Hudson: The connections that we’ve made with more established older musicians have been so helpful. If we’re struggling with something like recording music or finding venues, it’s been so helpful to have those resources to reach out to. I think Seattle is just a really tight-knit community.

What it’s like to be mentored by the one and only Eva Walker?

Ellie: Eva is so quick to help us with everything. With the song we’re releasing, we’ve been sending her versions of it [during production] and she’s given us the most honest advice ever.

Thompson: She also redirects us to other musicians to help us as well.

Hudson: We would not be anywhere without her.

Can you tell us about some of the music you’ve been writing?

Hudson:  Most of the songs we’ve been writing tie into what our future album is going to be about.

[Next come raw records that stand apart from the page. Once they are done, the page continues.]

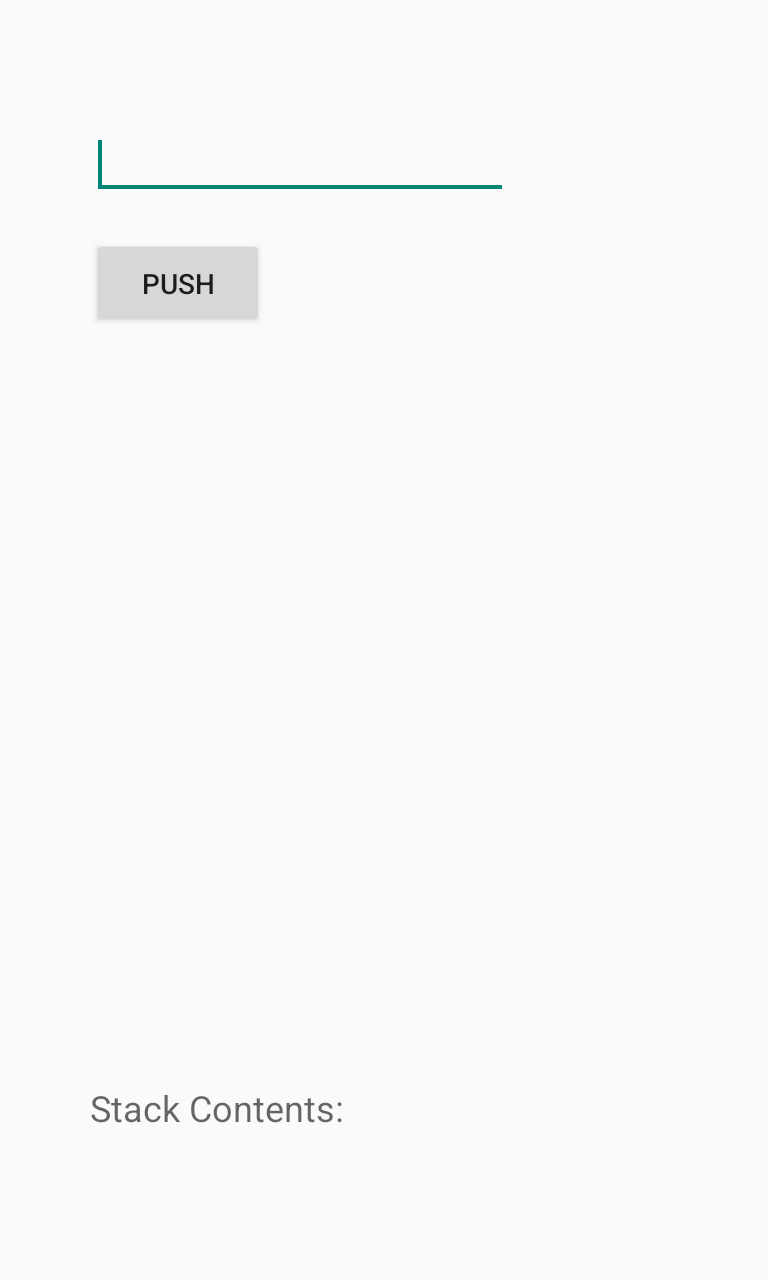
Repository: CSUFjogvargas7/StackApp
Layout: WorkSpace Eclipse/stackapp/res/layout/activity_stack_app.xml
The author's editor kept a copy of each file at every save. The layout is drawn from the files as they stood at one save, then again after the next save.
It is drawn on a 768 x 1280 px phone screen (xhdpi) without system bars, with theme AppTheme; the app's code is not run. The app's manifest (not shown) leaves right-to-left support off. So textAlignment, textDirection and layoutDirection are ignored, and left and right values win over start and end ones.

Above is the layout before, as saved 2015-09-10 18:51:17.

After the next save:
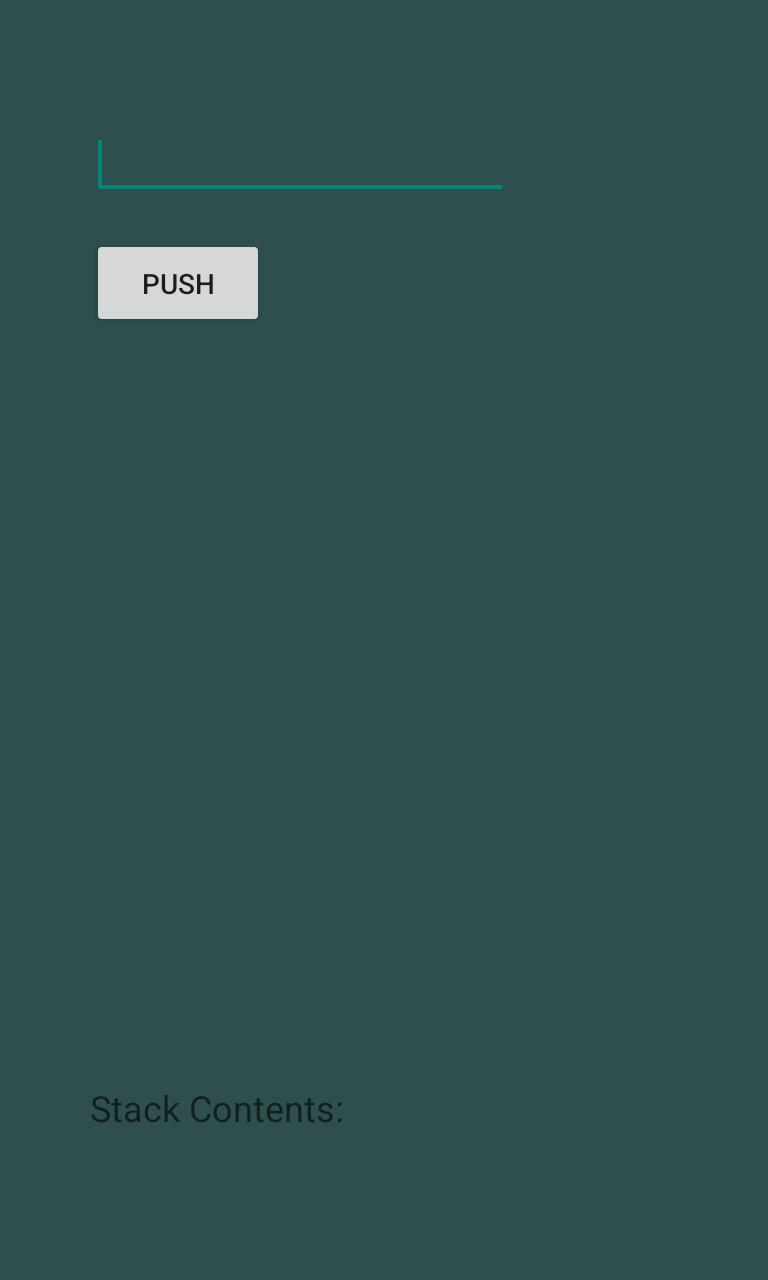
Saved 103 s later.
--- a/WorkSpace Eclipse/stackapp/res/layout/activity_stack_app.xml
+++ b/WorkSpace Eclipse/stackapp/res/layout/activity_stack_app.xml
@@ -6,6 +6,7 @@
     android:paddingLeft="@dimen/activity_horizontal_margin"
     android:paddingRight="@dimen/activity_horizontal_margin"
     android:paddingTop="@dimen/activity_vertical_margin"
+    android:background="@color/green"
     tools:context="com.mugwumps.stackapp.StackApp" >
 
    <TextView
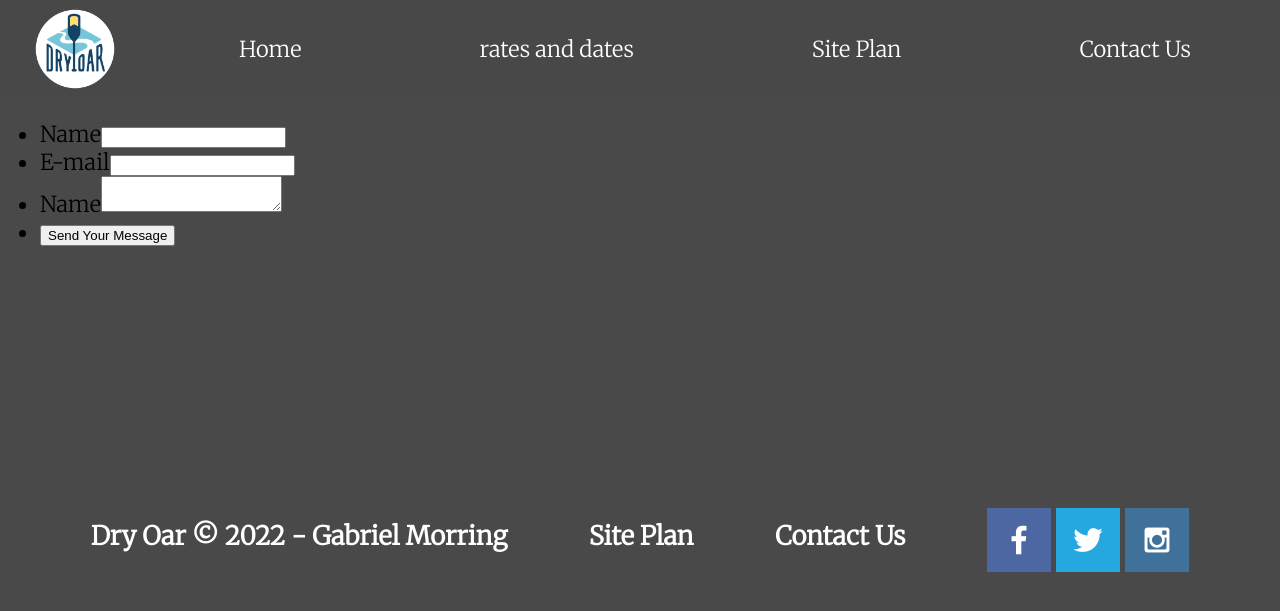
Repository: GabrielMorring/wdd130
Page: wwr/contactus.html
The author's editor kept a copy of each file at every save. The page is drawn from the files as they stood at one save, then again after the next save.
The browser window is 1280 px wide. The pictures show the whole page.
Some web fonts or font styles are not loaded; a fallback is used.

Above is the page before, as saved 2022-06-21 10:25:50.

### wwr/contactus.html
<!DOCTYPE html>
<html lang="en">
  <head>
    <meta charset="UTF-8" />
    <meta http-equiv="X-UA-Compatible" content="IE=edge" />
    <meta name="viewport" content="width=device-width, initial-scale=1.0" />
    <title>Whitewater Rafting Vacations | Dry Oar Boating | Contact Us</title>
    <link rel="stylesheet" href="./styles/style.css" />
  </head>
  <body>
    <div id="content">
      <header>
        <a id="logo_link" href="index.html">
          <img class="logo" src="images/logo.png" alt="Dry Oar Logo" />
        </a>
        <nav>
          <a href="index.html">Home</a>
          <a href="rate_dates.html">rates and dates</a>
          <a href="site-plan-rafting.html">Site Plan</a>
          <a href="contactus.html">Contact Us</a>
        </nav>
      </header>

      <main class="rates_dates">
        <form action="/my-handling-form-page" method="post">
          <ul>
            <li>
              <label for="name">Name</label
              ><input type="text" id="name" name="user_name" />
            </li>
            <li>
              <label for="mail">E-mail</label
              ><input type="email" id="mail" name="user_email" />
            </li>
            <li>
              <label for="msg">Name</label
              ><textarea name="user_message" id="msg"></textarea>
            </li>
            <li class="button">
              <button type="submit">Send Your Message</button>
            </li>
          </ul>
        </form>
      </main>

      <footer>
        <h3>Dry Oar &copy; 2022 - Gabriel Morring</h3>
        <h3><a href="site-plan-rafting.html">Site Plan</a></h3>
        <h3><a href="contactus.html">Contact Us</a></h3>
        <div class="social">
          <a href="https://facebook.com" target="_blank">
            <img src="./images/facebook.png" alt="fb icon" />
          </a>
          <a href="https://twitter.com" target="_blank">
            <img src="./images/twitter.png" alt="twitter icon" />
          </a>
          <a href="https://instagram.com" target="_blank">
            <img src="./images/instagram.png" alt="instagram icon" />
          </a>
        </div>
      </footer>
    </div>
  </body>
</html>

### wwr/styles/style.css
@import url("https://fonts.googleapis.com/css2?family=Fredericka+the+Great&family=Merriweather:wght@300&display=swap");

#content {
  max-width: 1600px;
  margin: 0 auto;
}

#logo_link {
  padding-top: 5px;
  justify-self: center;
  align-self: center;
}

nav a {
  text-decoration: none;
  color: white;
  text-align: center;
  padding: 35px;
}

#hero {
  display: grid;
  grid-template-columns: 1fr 3fr 1fr;
  margin-top: -100px;
}

#hero-box {
  grid-column: 1/4;
  grid-row: 1/3;
  z-index: -1;
}

#hero-msg {
  grid-column: 2/3;
  grid-row: 1/2;
  margin-top: 100px;
}

#hero-msg h1,
#hero-msg h4 {
  text-align: center;
}

#hero-img {
  width: 100%;
}

.button-box {
  text-align: center;
}

.home-grid {
  display: grid;
  grid-template-columns: repeat(10, 1fr);
}

.card-img,
.mountains {
  width: 100%;
}

.card-img:hover {
  opacity: 0.6;
  transform: scale(1.1);
}

.rivers-card {
  grid-column: 2/4;
  grid-row: 2/3;
}

.camping-card {
  grid-column: 5/7;
  grid-row: 2/3;
}

.rapids-card {
  grid-column: 8/10;
  grid-row: 2/3;
}

#background {
  grid-column: 1/11;
  grid-row: 4/9;
}

.mountains {
  width: 100%;
  grid-column: 2/7;
  grid-row: 5/8;
  box-shadow: 5px 5px 10px #6f7364;
}

.msg {
  grid-column: 6/10;
  grid-row: 6/7;
  background-color: #494949;
  font-family: "Fredericka the Great";
  line-height: 1.5em;
  padding: 35px;
  box-shadow: 5px 5px 10px #6f7364;
}

main section {
  text-align: center;
}

#background {
  height: 725px;
}

body {
  background-color: #494949;
  font-family: "Merriweather";
  font-size: 22px;
  margin: 0;
  padding: 0;
}

h2 {
  margin: 0;
}

header {
  display: grid;
  grid-template-columns: 150px auto;
  background-color: #49494999;
}

nav {
  display: flex;
  justify-content: space-around;
}

nav a:hover {
  background-color: #20a4f3;
  color: white;
}

.book,
.join {
  background-color: #494949;
  color: white;
  text-decoration: none;
  font-size: 18px;
  padding: 15px 30px;
  margin-top: 50px;
  border-radius: 5px;
}

.rivers-card,
.camping-card,
.rapids-card {
  margin: 200px 0;
}

.card-img {
  border: 10px solid #2f6a55;
  transition: transform 0.5s;
  box-shadow: 5px 5px 10px #6f7364;
}

main section img {
  box-sizing: border-box;
}

.book:hover,
.join:hover {
  background-color: #20a4f3;
  color: white;
}

#background {
  background-color: #494949;
}

footer {
  background-color: #494949;
  padding: 25px 50px;
  margin-top: 200px;
  display: flex;
  justify-content: space-around;
  align-items: center;
}

.home-title {
  color: white;
  font-family: "Fredericka the Great";
  font-size: 2em;
  margin-top: 10px;
}

h4 {
  color: white;
}

.msg h2 {
  color: white;
}

.msg p {
  color: white;
  font-size: 0.8em;
  padding-bottom: 15px;
}

footer h3 {
  color: white;
}

footer h3 a:hover {
  text-decoration: underline;
}

footer a {
  color: white;
  text-decoration: none;
}

footer a:hover {
  color: white;
}

footer .social img {
  padding-top: 15px;
}

.logo {
  width: 80px;
}

.icon {
  width: 80px;
  padding-top: 10px;
}

/* rates and dates page styling */

.rates_dates {
  display: grid;
  grid-template-columns: repeat(2, 1fr);
}

.rates_image {
  z-index: -1;
  grid-column: 1/3;
  grid-row: 1/4;
  width: 100%;
}

.rates_image > img {
  width: 100%;
}

.rates_dates > h1 {
  grid-column: 1/3;
  grid-row: 1/2;
  text-align: center;
  font-family: "Fredericka the Great";
  color: white;
}

.grand_3 {
  grid-column: 1/2;
  grid-row: 2/3;
}

.grand_6 {
  grid-column: 2/3;
  grid-row: 2/3;
}

.salmon {
  grid-column: 1/2;
  grid-row: 3/4;
}

.desolation {
  grid-column: 2/3;
  grid-row: 3/4;
}

.rates_dates > section {
  background: transparent;
}

.rates_dates > section > div {
  background-color: #494949;
  color: white;
  margin: auto;
  width: 500px;
  height: 350px;
  border-radius: 10px;
  box-shadow: 5px 5px 10px #6f7364;
  padding: 20px;
}

.rates_dates > section > div > h2 {
  font-family: "Fredericka the Great";
  font-size: 1.3em;
  text-align: center;
  padding-bottom: 10px;
}

.rates_dates > section > div > h3 {
  display: inline;
  padding: 0 80px;
  font-family: "Merriweather";
  font-size: 1em;
}

.lists {
  display: flex;
  justify-content: space-between;
  padding: 0 80px;
}

.lists > ol {
  list-style: none;
  padding: 50px 30px;
  border: solid 1px white;
  font-family: "Merriweather";
  font-size: 0.7em;
}

.date_list {
  position: relative;
  left: -51px;
}

@media screen and (max-width: 900px) {
  #hero,
  .home-grid {
    display: block;
    height: auto;
  }
  nav,
  footer {
    flex-direction: column;
  }
  nav a {
    display: block;
    padding: 15px;
  }
  #hero {
    margin-top: 0;
  }
  #hero-msg {
    margin-top: 0;
  }
  #hero-msg h4 {
    display: none;
  }
  .home-title {
    font-size: 25px;
    color: #6f7364;
  }
  .rivers-card,
  .camping-card,
  .rapids-card {
    margin: 50px auto;
    width: 60%;
  }
  #background {
    display: none;
  }
  .mountains,
  .msg {
    width: 80%;
    display: block;
    margin: 0 auto;
  }
  footer {
    margin-top: 25px;
  }
}

After the next save:
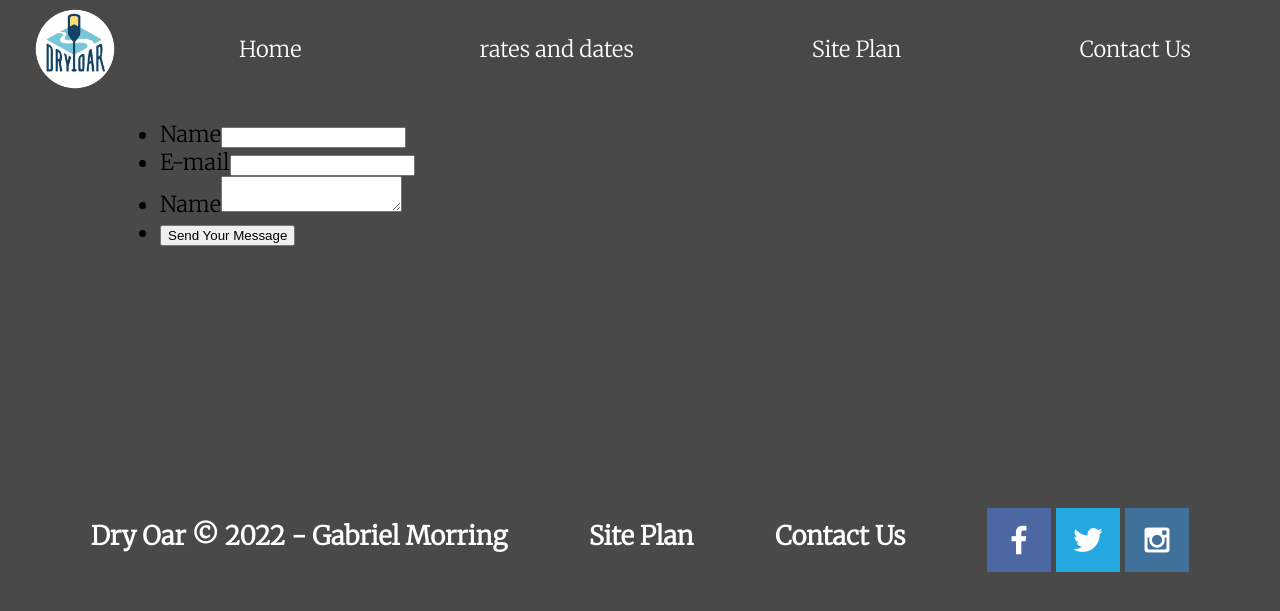
Saved 3 min 42 s later.
--- a/wwr/contactus.html
+++ b/wwr/contactus.html
@@ -6,6 +6,12 @@
     <meta name="viewport" content="width=device-width, initial-scale=1.0" />
     <title>Whitewater Rafting Vacations | Dry Oar Boating | Contact Us</title>
     <link rel="stylesheet" href="./styles/style.css" />
+    <style>
+      form {
+        margin: 0 auto;
+        width: 400px;
+      }
+    </style>
   </head>
   <body>
     <div id="content">
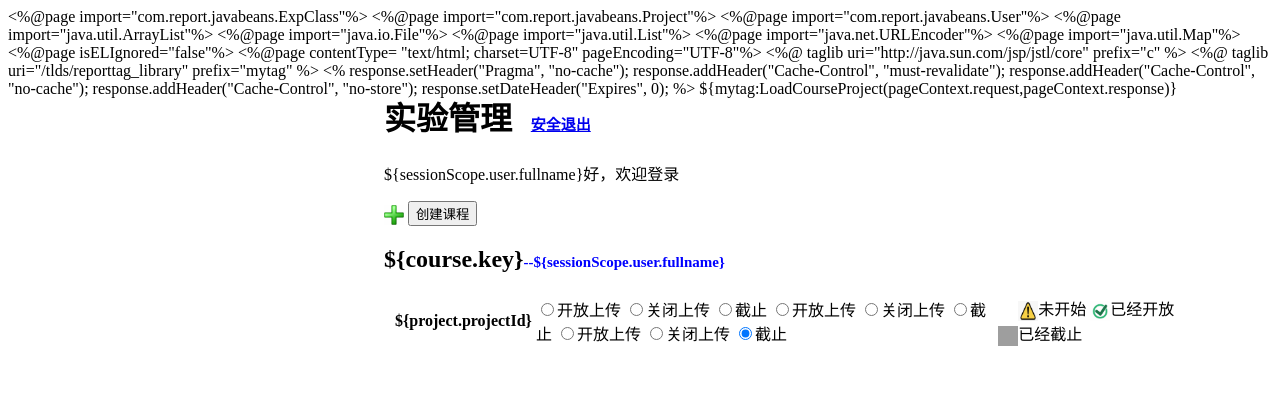
Repository: IAmJiangWenHao/ReportServer
Page: web/demo.html
These files come from the project's save history. The page is drawn as it stood at one moment and after the next save; the edit follows.
The browser window is 1280 px wide. The pictures show the whole page.
Pictures or frames that could not be fetched are drawn as grey boxes.

Above is the page before, as saved 2023-05-19 17:49:07.
Console error: ReferenceError: requests is not defined

After the next save:
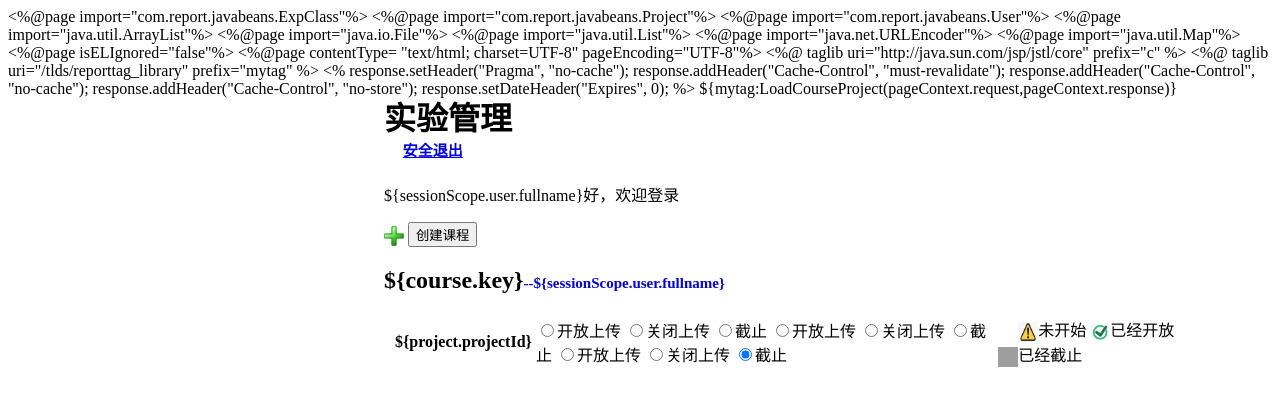
Saved 18 s later.
--- a/web/demo.html
+++ b/web/demo.html
@@ -199,7 +199,7 @@
        };
     </script>
     <div style=" width: 800px;height:800px;position: absolute;top: 10%;left: 30%;">
-      <h1><font color="black"> 实验管理</font><font style="font-size:15px;color:red">&nbsp;&nbsp;&nbsp;&nbsp; <a href="exit.jsp">安全退出</a></font></h1>
+      <h1><div color="black"> 实验管理</div><div style="font-size:15px;color:red">&nbsp;&nbsp;&nbsp;&nbsp; <a href="exit.jsp">安全退出</a></font></h1>
       <p>${sessionScope.user.fullname}好，欢迎登录</p>
       <p>
         <img style="vertical-align: middle;height:20px" alt="" width="20" src="./img/new.jpg"/>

They’re mostly all about people and what people do — you know, we’re teenagers and it’s a whirlwind, so we might as well write it down.

Ellie: I think when COVID happened we were finally able to take a moment to process all of the things that we had gone through in the past two years, and a lot of that went into our music.

Hudson: It’s been really fun because the four of us are so close and we know each other so well that when we write a song, we know the backstory about it because we’re all involved in each other’s drama.

What can you tell us about your new single “BAD 4 U”?

Hudson: I wrote the song at the start of quarantine, and I honestly wasn’t going to bring it to the band; it was just gonna be my personal little song. It’s kind of like a conversation between me and Thompson about a boy who I liked, but was not necessarily the best person for me…

Thompson: I knew it all along!

Hudson: It’s a fun back-and-forth song between the two of us. I think it’s very relatable, especially for people our age.

You can stream their new single on Spotify or wherever you listen to music.